* [TASK]
Could you filter the records below and return each line that holds "with"?

/---

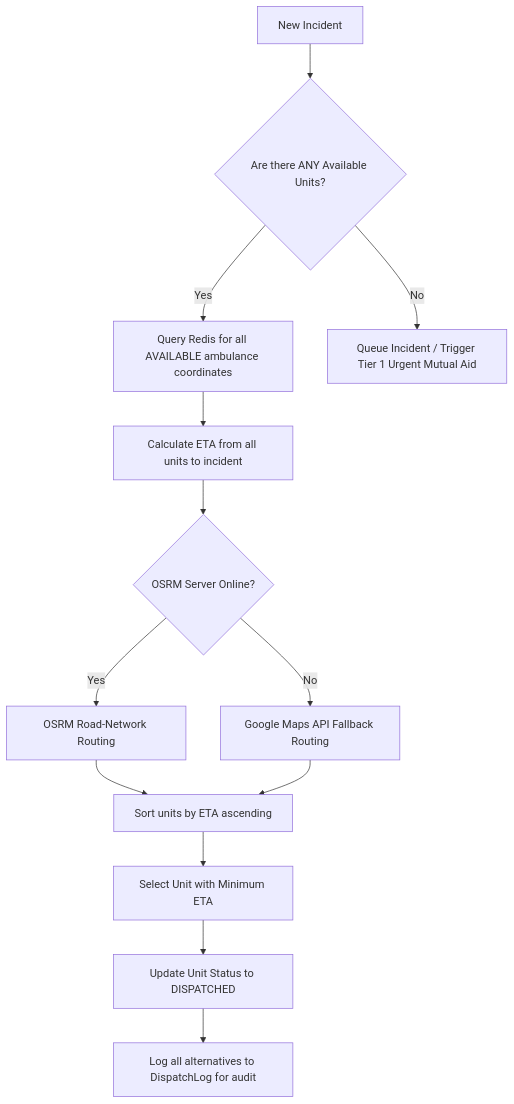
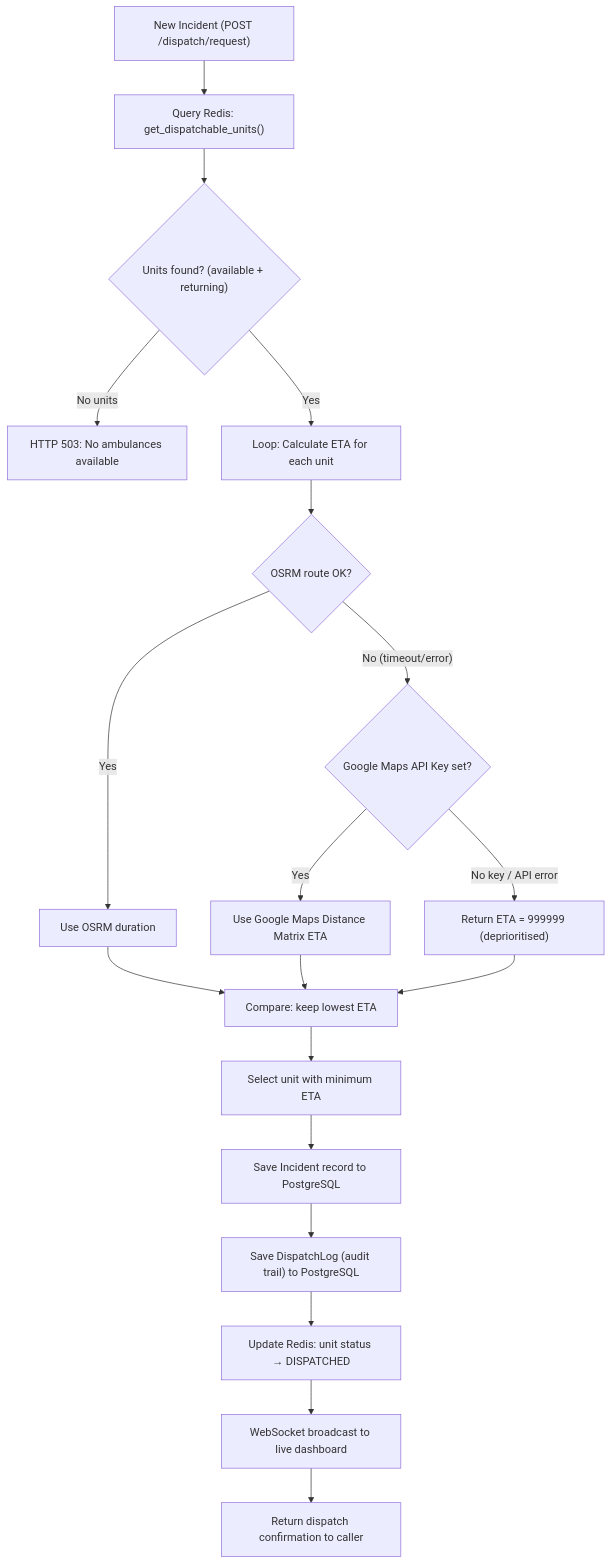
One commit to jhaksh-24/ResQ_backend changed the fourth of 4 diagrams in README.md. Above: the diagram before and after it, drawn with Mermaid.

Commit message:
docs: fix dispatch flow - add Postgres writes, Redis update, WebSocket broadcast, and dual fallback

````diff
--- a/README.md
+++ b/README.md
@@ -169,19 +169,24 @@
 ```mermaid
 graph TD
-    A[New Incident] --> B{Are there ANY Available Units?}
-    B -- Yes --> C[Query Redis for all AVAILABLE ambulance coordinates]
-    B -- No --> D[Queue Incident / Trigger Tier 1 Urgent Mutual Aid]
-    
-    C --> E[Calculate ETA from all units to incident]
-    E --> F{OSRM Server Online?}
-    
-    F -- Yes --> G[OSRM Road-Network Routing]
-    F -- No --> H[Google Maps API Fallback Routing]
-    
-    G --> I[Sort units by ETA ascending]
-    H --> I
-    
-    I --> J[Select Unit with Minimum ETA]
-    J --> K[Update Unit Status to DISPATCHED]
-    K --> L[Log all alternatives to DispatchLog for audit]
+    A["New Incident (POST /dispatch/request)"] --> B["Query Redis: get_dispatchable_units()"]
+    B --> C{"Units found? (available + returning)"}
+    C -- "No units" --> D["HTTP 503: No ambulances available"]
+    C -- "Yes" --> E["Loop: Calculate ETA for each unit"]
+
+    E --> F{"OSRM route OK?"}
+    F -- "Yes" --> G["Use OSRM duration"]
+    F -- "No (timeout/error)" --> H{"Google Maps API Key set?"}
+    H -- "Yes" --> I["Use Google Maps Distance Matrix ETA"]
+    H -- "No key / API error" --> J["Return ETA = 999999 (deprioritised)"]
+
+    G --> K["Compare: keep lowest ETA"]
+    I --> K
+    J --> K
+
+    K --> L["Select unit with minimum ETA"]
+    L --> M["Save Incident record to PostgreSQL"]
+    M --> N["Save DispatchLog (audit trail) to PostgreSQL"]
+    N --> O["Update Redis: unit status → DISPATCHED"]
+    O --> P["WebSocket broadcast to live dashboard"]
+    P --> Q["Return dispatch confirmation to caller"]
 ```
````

\---

* [RESULT OF THIS EXERCISE]
One commit to jhaksh-24/ResQ_backend changed the fourth of 4 diagrams in README.md. Above: the diagram before and after it, drawn with Mermaid.
-    I --> J[Select Unit with Minimum ETA]
+    K --> L["Select unit with minimum ETA"]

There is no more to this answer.